for leaching, the excess salts, the laying of tile drains and sinking
of tube wells may not be within the reach of every farmer, sufficient
quantity of ameliorates may not be readily available or may be too
costly to procure and transport and this may not be advisable without
expert technical assistance. Moreover, even under the most efficient
system and management, it may not be possible to get rid the soil
completely of its excess salt, which may any way, rebuild in the
absence of proper precaution.
Modern research has identified more than fifteen
hundred plant species that have high levels of tolerance to saline
soils. Some of these are able to withstand salt concentrations in
excess of those found in seawater. These plants (trees, shrubs, salt
tolerant grasses and herbs) are a major resource that can be used in
the development of agricultural systems for salt-affected lands.
Furthermore, some of these plants are able to lower local water
tables, improving the condition of the land, and acting as a form of
"biological drainage". In addition, there are opportunities to
increase the salt tolerance of existing crops using conventional plant
breeding and molecular biological approaches.
Different crops vary widely in their tolerance to
salts. Sugarbeet, cotton and barley can tolerate up to 10 times as
much salt as most clover, beans and fruit trees. Research workers have
successfully grown a number of crops on marginal saline lands. This
can be a positive and cost-effective. Cereals: certain cultivars of
paddy rice (Oryza sativa L.), sugar cane (Saccharum officinarum L.),
oat (Avena sativa L.), wheat (Triticum aestivam L.), aegilops,
triticale, sorghum (Sorghum bicolor L.), barley (Hordeum vulgare L.),
corn (Zea mays L.), pearl millet, rye (Secale cereale L.); Oilseed:
rape (Brassica napus L.), canola (Brassica campestris L.), mustard;
Vegetables: spinach, sugar beet (Beta vulgaris L.), red beet; fodder
and forage: Guar (Cyamopsis tetragonoloba L. Taub), dhancha (Sesbania
sesban L.), berseem (trifolium alexandrinum), lucerne (Medicago sativa
L.), sweet, honey, Indian and white clovers; fibre: cotton (Gossypium

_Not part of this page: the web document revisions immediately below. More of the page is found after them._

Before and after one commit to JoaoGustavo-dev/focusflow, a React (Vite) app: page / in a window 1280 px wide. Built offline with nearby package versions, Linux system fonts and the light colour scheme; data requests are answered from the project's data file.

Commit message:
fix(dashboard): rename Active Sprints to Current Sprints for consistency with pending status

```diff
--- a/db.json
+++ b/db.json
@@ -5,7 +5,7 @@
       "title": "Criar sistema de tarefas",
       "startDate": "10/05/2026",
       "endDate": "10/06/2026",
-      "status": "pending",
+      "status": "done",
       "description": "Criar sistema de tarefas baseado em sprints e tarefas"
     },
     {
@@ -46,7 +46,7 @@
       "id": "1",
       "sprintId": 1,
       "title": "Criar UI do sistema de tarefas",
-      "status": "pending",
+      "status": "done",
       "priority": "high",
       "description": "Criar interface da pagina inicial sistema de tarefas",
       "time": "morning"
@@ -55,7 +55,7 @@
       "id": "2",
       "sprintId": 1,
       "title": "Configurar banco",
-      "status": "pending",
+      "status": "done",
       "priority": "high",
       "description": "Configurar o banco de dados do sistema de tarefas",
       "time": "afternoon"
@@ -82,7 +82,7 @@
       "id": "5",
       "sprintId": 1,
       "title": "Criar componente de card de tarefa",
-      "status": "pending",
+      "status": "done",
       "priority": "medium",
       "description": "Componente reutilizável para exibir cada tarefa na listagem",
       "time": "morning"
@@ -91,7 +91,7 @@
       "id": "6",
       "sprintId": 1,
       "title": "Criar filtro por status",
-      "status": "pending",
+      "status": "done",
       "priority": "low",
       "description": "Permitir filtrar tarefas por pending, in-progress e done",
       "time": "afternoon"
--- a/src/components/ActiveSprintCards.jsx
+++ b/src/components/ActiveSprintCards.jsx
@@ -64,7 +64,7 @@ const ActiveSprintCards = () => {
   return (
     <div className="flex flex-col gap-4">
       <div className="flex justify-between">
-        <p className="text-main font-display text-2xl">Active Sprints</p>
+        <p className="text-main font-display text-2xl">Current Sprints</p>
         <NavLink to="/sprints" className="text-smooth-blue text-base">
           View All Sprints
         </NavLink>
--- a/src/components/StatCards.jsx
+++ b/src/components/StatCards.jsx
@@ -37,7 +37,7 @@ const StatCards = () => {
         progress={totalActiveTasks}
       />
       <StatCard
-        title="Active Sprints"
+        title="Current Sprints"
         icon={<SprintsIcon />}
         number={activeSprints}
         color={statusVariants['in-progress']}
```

hirsutum L.), sunhemp, kenaf (Hibiscus cannabinus L.); Fruits: fig
grape, pomegranate, zizyphus (Zizyphus jujuba); Fruits: date palm,
wild date palm and coconut; grass: Karnal or Kallar grass (Leptochloa
fusca), orchard grass, bermuda grass, rhodes grass (Chloris guyana),
para grass, tall wheat grass (Agropyron elongatum), rye grass, sudan
grass; woody species: jojoba (Simmondsia chinensis L.), guava (Psidium
guava L.), jujube (Zizyphus mauritiana L.), mesquite (Prosopis
species), mangroves, acacias (nilotica, ampliceps, stenophylla,
machonochieana), atriplex species, mustard tree (Salvadora persica);
Miscellaneous: Life plant (Bryophyllum pinnatum), aloe (Aloe perfolia),
dodonaea (Dodonaea viscosa), periwinkle (Vinca rosea), purslane (Portulacea
oleraceae), reed plant (Saccharum arundinacea), bottle palm, cactus,
china rose, drumstick tree, wild banana (Agave americana), wild cherry
(Withania somnifera), senna (Cassia angustifolia) These plants are
also effective in reclamation of salt-affected soils.
To further improve this agricultural phenomenon,
proper choice of crops, and frequent crop rotation are helpful in
gainful utilization of salt-affected soils. Drainage and leaching are
the principal components of maintaining soil productivity in irrigated
agriculture. Traditionally, irrigation has been supplied far in excess
of plant requirements to ensure that plants were not water stressed
and that the soil was not salinized.